##### RAW DATA
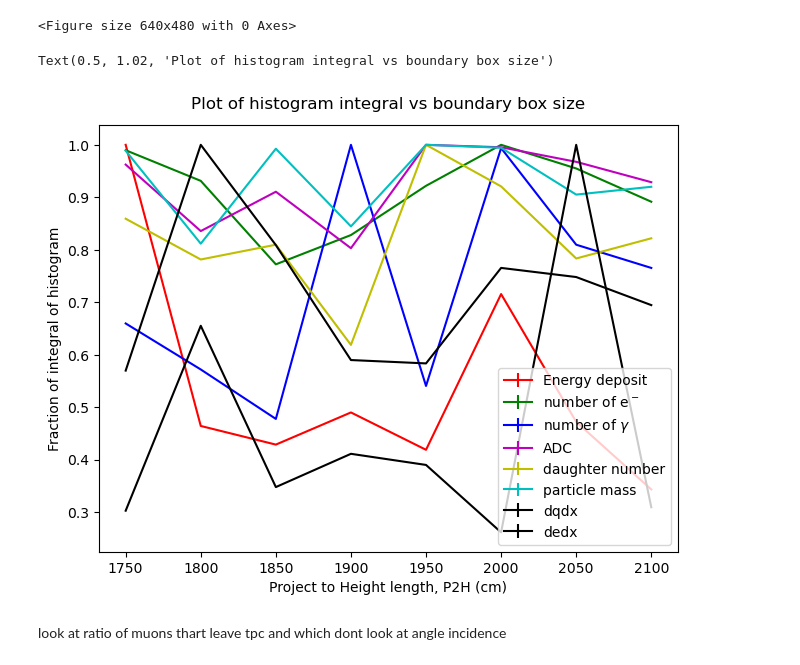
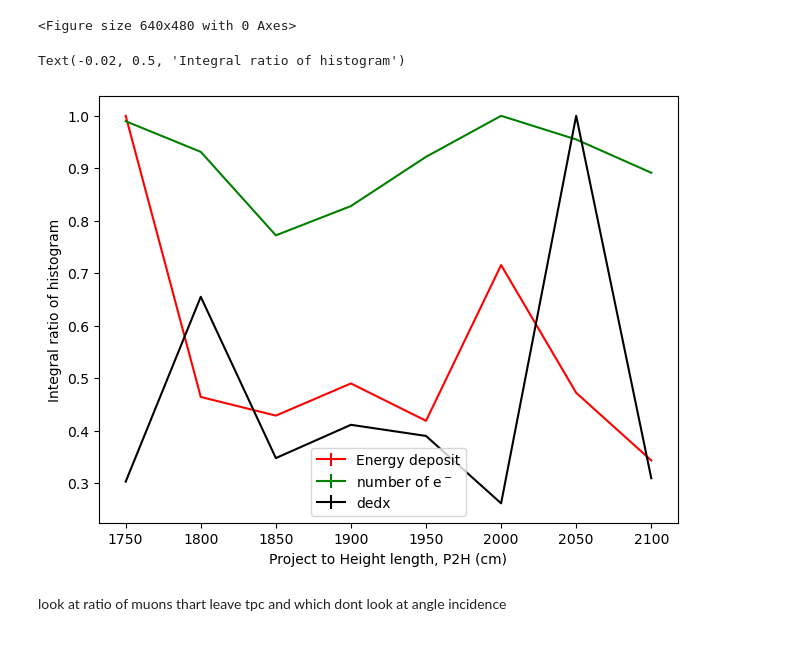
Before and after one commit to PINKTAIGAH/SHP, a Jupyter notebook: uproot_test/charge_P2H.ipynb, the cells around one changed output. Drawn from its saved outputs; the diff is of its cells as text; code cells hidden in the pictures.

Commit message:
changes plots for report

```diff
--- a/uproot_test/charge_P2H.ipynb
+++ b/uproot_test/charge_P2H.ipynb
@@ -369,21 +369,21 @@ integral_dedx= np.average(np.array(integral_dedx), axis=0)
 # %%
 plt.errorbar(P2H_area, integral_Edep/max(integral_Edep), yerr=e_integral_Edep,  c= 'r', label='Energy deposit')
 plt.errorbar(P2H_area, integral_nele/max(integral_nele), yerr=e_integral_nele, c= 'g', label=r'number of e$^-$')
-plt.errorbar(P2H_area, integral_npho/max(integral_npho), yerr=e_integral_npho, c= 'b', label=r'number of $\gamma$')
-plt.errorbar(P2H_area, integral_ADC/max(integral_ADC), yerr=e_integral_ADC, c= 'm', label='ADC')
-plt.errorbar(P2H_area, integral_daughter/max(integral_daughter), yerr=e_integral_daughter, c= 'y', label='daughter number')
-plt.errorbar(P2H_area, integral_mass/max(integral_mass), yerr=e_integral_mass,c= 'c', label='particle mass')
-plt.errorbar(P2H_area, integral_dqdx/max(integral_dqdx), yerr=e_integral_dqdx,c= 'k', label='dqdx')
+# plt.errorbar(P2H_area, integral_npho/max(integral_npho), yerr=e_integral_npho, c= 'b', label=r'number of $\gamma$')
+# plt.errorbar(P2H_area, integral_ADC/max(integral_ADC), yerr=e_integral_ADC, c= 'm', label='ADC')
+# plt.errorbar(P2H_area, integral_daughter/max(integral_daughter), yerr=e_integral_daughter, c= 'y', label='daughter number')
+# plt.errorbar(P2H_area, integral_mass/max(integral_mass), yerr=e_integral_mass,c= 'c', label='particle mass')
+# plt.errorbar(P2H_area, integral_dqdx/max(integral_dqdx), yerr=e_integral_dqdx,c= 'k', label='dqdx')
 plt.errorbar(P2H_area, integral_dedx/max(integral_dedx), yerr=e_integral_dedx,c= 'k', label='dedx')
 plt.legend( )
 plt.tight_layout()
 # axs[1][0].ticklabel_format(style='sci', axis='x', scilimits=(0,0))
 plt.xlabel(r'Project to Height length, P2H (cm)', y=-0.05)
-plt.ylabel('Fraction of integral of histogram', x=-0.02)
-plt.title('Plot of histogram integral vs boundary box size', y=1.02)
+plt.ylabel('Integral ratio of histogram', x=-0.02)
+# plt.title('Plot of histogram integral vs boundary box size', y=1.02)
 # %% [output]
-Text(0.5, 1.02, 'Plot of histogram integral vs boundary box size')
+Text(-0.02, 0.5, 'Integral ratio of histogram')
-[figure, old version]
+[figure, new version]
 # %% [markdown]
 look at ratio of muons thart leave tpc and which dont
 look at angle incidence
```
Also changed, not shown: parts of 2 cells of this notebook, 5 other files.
##########
## TASK PROMPT
Every line in the data above needs to be given again exactly, pictures aside.

## OUTPUT BELOW
Before and after one commit to PINKTAIGAH/SHP, a Jupyter notebook: uproot_test/charge_P2H.ipynb, the cells around one changed output. Drawn from its saved outputs; the diff is of its cells as text; code cells hidden in the pictures.

Commit message:
changes plots for report

```diff
--- a/uproot_test/charge_P2H.ipynb
+++ b/uproot_test/charge_P2H.ipynb
@@ -369,21 +369,21 @@ integral_dedx= np.average(np.array(integral_dedx), axis=0)
 # %%
 plt.errorbar(P2H_area, integral_Edep/max(integral_Edep), yerr=e_integral_Edep,  c= 'r', label='Energy deposit')
 plt.errorbar(P2H_area, integral_nele/max(integral_nele), yerr=e_integral_nele, c= 'g', label=r'number of e$^-$')
-plt.errorbar(P2H_area, integral_npho/max(integral_npho), yerr=e_integral_npho, c= 'b', label=r'number of $\gamma$')
-plt.errorbar(P2H_area, integral_ADC/max(integral_ADC), yerr=e_integral_ADC, c= 'm', label='ADC')
-plt.errorbar(P2H_area, integral_daughter/max(integral_daughter), yerr=e_integral_daughter, c= 'y', label='daughter number')
-plt.errorbar(P2H_area, integral_mass/max(integral_mass), yerr=e_integral_mass,c= 'c', label='particle mass')
-plt.errorbar(P2H_area, integral_dqdx/max(integral_dqdx), yerr=e_integral_dqdx,c= 'k', label='dqdx')
+# plt.errorbar(P2H_area, integral_npho/max(integral_npho), yerr=e_integral_npho, c= 'b', label=r'number of $\gamma$')
+# plt.errorbar(P2H_area, integral_ADC/max(integral_ADC), yerr=e_integral_ADC, c= 'm', label='ADC')
+# plt.errorbar(P2H_area, integral_daughter/max(integral_daughter), yerr=e_integral_daughter, c= 'y', label='daughter number')
+# plt.errorbar(P2H_area, integral_mass/max(integral_mass), yerr=e_integral_mass,c= 'c', label='particle mass')
+# plt.errorbar(P2H_area, integral_dqdx/max(integral_dqdx), yerr=e_integral_dqdx,c= 'k', label='dqdx')
 plt.errorbar(P2H_area, integral_dedx/max(integral_dedx), yerr=e_integral_dedx,c= 'k', label='dedx')
 plt.legend( )
 plt.tight_layout()
 # axs[1][0].ticklabel_format(style='sci', axis='x', scilimits=(0,0))
 plt.xlabel(r'Project to Height length, P2H (cm)', y=-0.05)
-plt.ylabel('Fraction of integral of histogram', x=-0.02)
-plt.title('Plot of histogram integral vs boundary box size', y=1.02)
+plt.ylabel('Integral ratio of histogram', x=-0.02)
+# plt.title('Plot of histogram integral vs boundary box size', y=1.02)
 # %% [output]
-Text(0.5, 1.02, 'Plot of histogram integral vs boundary box size')
+Text(-0.02, 0.5, 'Integral ratio of histogram')
-[figure, old version]
+[figure, new version]
 # %% [markdown]
 look at ratio of muons thart leave tpc and which dont
 look at angle incidence
```
Also changed, not shown: parts of 2 cells of this notebook, 5 other files.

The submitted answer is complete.